Spot market rates for dry van and refrigerated (“reefer”) shipments in June were the highest since January, according to DAT Solutions, which operates the largest truckload freight marketplace in North America.
The uptick in pricing came as truckload capacity was more constrained in June.
“The annual Roadcheck inspection blitz limited truck availability in the first week of the month,” said Peggy Dorf, market analyst at DAT Solutions. “The urgency to move shipments before the close of Q2 sustained those price increases through the end of the month.”
Spot market van freight volume was 4.4 percent higher in June 2019 than in June 2018, according to the DAT Truckload Volume Index, which reflects the change in the actual number of loads moved each month. Compared to the first six months of 2018, van volume was 7 percent higher in the first half of 2019.
The DAT Truckload Volume Index showed a 5 percent decline from May to June, a common trend in recent years.
The national average van rate for June was $1.89 per mile, including fuel surcharges, which was 10 cents higher than May’s average.

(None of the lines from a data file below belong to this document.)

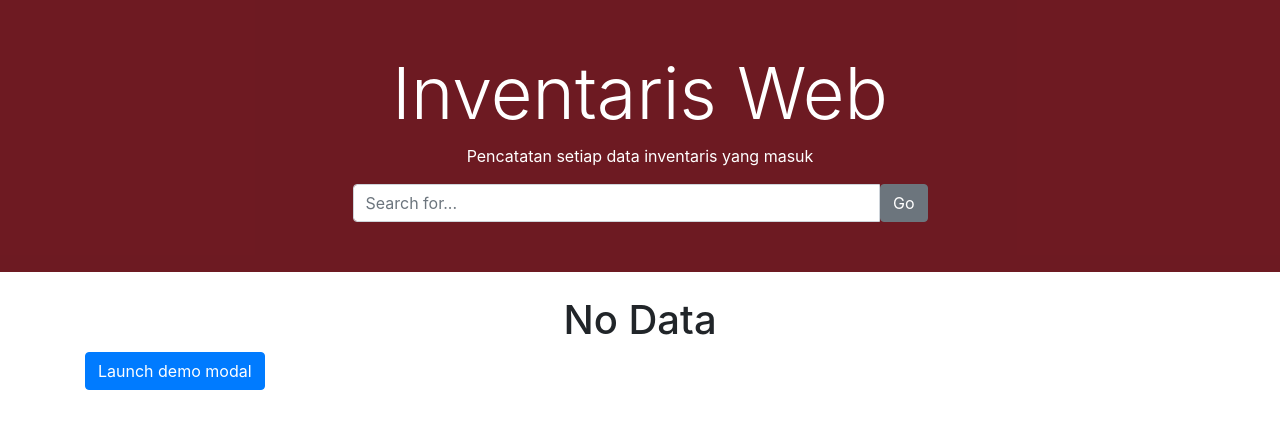
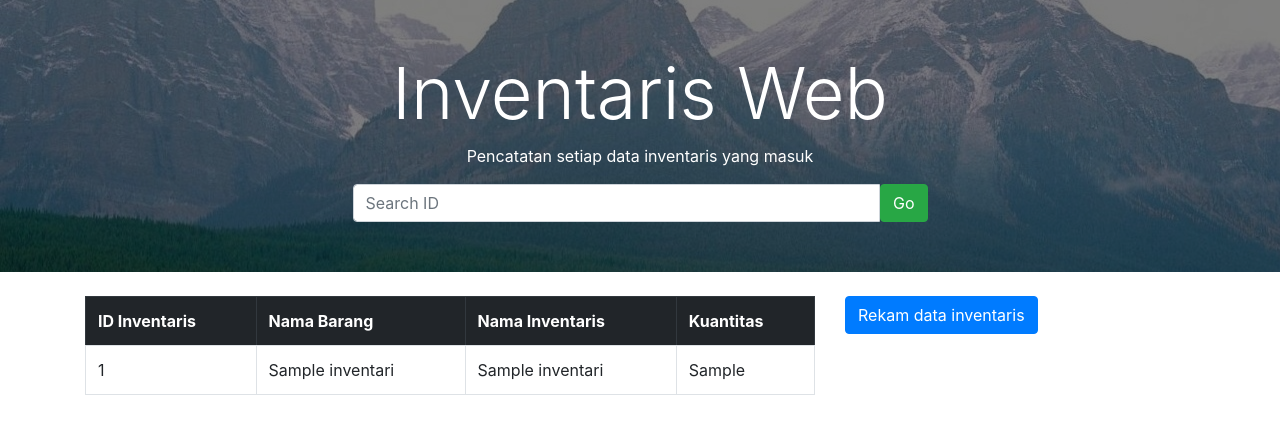
Before and after one commit to muhamaddiaz/inventaris, a PHP site: page /inventaris/?search=1 in a window 1280 px wide. Shown: the top 434 px of the page. Run offline with PHP 8.4, Linux system fonts and the light colour scheme; tables that the repository leaves empty or names only in its code hold one stand-in row (values such as "Sample post"); some libraries are stand-ins or nearby versions.

Commit message:
Menambahkan fitur Create dan filter

```diff
--- a/index.php
+++ b/index.php
@@ -12,26 +12,61 @@
         <style>
             .ct-top {
                 padding: 0;
+                background-image: url(./assets/train.jpg);
             }
             .faded {
                 padding: 50px;
                 background-color: rgba(0, 0, 0, .5);
             }
         </style>
+        <script>
+            function validate() {
+                let b = $('#nama_data');
+                let c = $('#nama_invent');
+                let d = $('#kuantitas');
+                let e_b = $('#e_spot2');
+                let e_c = $('#e_spot3');
+                let e_d = $('#e_spot4');
+                let error = false;
+                if(b.val() == '') {
+                    e_b.text('* nama barang tidak boleh kosong');
+                    error++;
+                } else {
+                    e_b.text('');
+                }
+                if(c.val() == '') {
+                    e_c.text('* nama inventaris tidak boleh kosong');
+                    error++;
+                } else {
+                    e_c.text('');
+                }
+                if(d.val() == '') {
+                    e_d.text('* kuantitas tidak boleh kosong');
+                    error++;
+                } else {
+                    e_d.text('');
+                }
+                console.log(error);
+                if(error != 0) {
+                    return false;
+                }
+                return true;
+            }
+        </script>
     </head>
     <body>
-        <div class="container-fluid text-center bg-danger text-white ct-top">
+        <div class="container-fluid text-center text-white ct-top">
             <div class="faded">
                 <h1 class="display-3">Inventaris Web</h1>
                 <p>Pencatatan setiap data inventaris yang masuk</p>
                 <div class="row">
                     <div class="col-md-3"></div>
                     <div class="col-md-6">
-                        <form action="<?php $_SERVER['PHP_SELF'] ?>" method="get">
+                        <form action="<?php echo htmlspecialchars($_SERVER["PHP_SELF"]); ?>" method="get">
                             <div class="input-group">
-                                <input type="text" class="form-control" placeholder="Search for...">
+                                <input type="search" class="form-control" name="search" placeholder="Search ID">
                                 <span class="input-group-btn">
-                                    <input class="btn btn-secondary" type="submit" value="Go" />
+                                    <input class="btn btn-success" type="submit" value="Go" />
                                 </span>
                             </div>
                         </form>
@@ -41,35 +76,60 @@
         </div>
         <div class="container">
             <br>
+            <div class="row">
+                <div class="col-md-8">
                     <?php
-                if(false) {
-
+                        $server = "localhost";
+                        $username = "diaz";
+                        $password = "";
+                        $dbname = "inventaris";
+                        $search = $_GET['search'];
+                        $conn = new mysqli($server, $username, $password, $dbname);
+                        if($search != '') {
+                            $sql = "SELECT * FROM data_inventaris WHERE id_inventaris=$search";
+                        } else {
+                            $sql = "SELECT * FROM data_inventaris";
+                        }
+                        $result = $conn->query($sql);
+                        if($result->num_rows > 0) {
+                            echo "<table class='table table-bordered'>";
+                            echo "<tr class='thead-dark'><th>ID Inventaris</th><th>Nama Barang</th><th>Nama Inventaris</th><th>Kuantitas</th><tr>";
+                            while($row = $result->fetch_assoc()) {
+                                echo "<tr><td>$row[id_inventaris]</td><td>$row[nama_data]</td><td>$row[nama_inventaris]</td><td>$row[kuantitas]</td></tr>";
+                            }
+                            echo "</table>";
                         } else {
                             echo "<h1 class='text-center'>No Data</h1>";
                         }
                     ?>
+                </div>
+                <div class="col-md-4">
                     <button type="button" class="btn btn-primary" data-toggle="modal" data-target="#exampleModal">
-            Launch demo modal
+                        Rekam data inventaris
                     </button>
                     <div class="modal fade" id="exampleModal" tabindex="-1" role="dialog" aria-labelledby="exampleModalLabel" aria-hidden="true">
                         <div class="modal-dialog" role="document">
                             <div class="modal-content">
                                 <div class="modal-header">
-                            <h5 class="modal-title" id="exampleModalLabel">Modal title</h5>
+                                    <h5 class="modal-title" id="exampleModalLabel">Rekam data inventaris</h5>
                                     <button type="button" class="close" data-dismiss="modal" aria-label="Close">
                                     <span aria-hidden="true">&times;</span>
                                     </button>
                                 </div>
                                 <div class="modal-body">
-                            <form action="<?php $_SERVER['PHP_SELF'] ?>" method="post">
-                                <input class="form-control" type="text" name="id_inventaris" placeholder="ID Inventaris" />
+                                    <form action="<?php echo htmlspecialchars('createData.php'); ?>" method="post" onsubmit='return validate()'>
+                                        <p id="e_spot2" class="text-danger"><p>
+                                        <input id="nama_data" class="form-control" type="text" name="nama_data" placeholder="Nama Barang" />
+                                        <p id="e_spot3" class="text-danger"><p>
+                                        <input id="nama_invent" class="form-control" type="text" name="nama_invent" placeholder="Nama Inventaris" />
+                                        <p id="e_spot4" class="text-danger"><p>
+                                        <input id="kuantitas" class="form-control" type="number" name="kuantitas" placeholder="Kuantitas" />
                                         <br>
-                                <input class="form-control" type="text" name="nama_invent" placeholder="Nama barang" />
+                                        <button type="button" class="btn btn-secondary" data-dismiss="modal">Tutup</button>
+                                        <button type="submit" class="btn btn-primary">Kirim</button>
                                     </form>
                                 </div>
-                        <div class="modal-footer">
-                            <button type="button" class="btn btn-secondary" data-dismiss="modal">Close</button>
-                            <button type="button" class="btn btn-primary">Submit</button>
+                            </div>
                         </div>
                     </div>
                 </div>
```
Also changed, not shown: createData.php (added, +20 -0 lines), assets/train.jpg (added). Lines whose indentation alone changed are shown as unchanged.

Year over year, the national rate was 43 cents lower, but the June 2018 average was also the highest van rate ever recorded.
The national reefer rate rose to $2.25 per mile, another 10-cent increase from May. The June reefer average was 46 cents short of the record set in June 2018. Reefer volume fell month-over-month for the third year in a row, as agricultural producers continue to grapple with disruptions due to unpredictable weather. Reefer load counts fell 5 percent compared to May. Compared to June 2018, reefer volume was up 1.3 percent.
The price for flatbed shipments averaged $2.30 per mile in June, 3 cents over the May average and 52 cents below another record rate set in June 2018. Volume dipped 2.4 percent compared to May, a seasonal trend that also mirrored the past two years. The volume of flatbed loads added 9 percent compared to June 2018.
“June is often considered a peak month for the spot market, but that’s truer for rates than volumes,” said Dorf. “We expect spot market volumes to gain strength in the second half of this year, although rates probably will not rebound to 2018 levels.”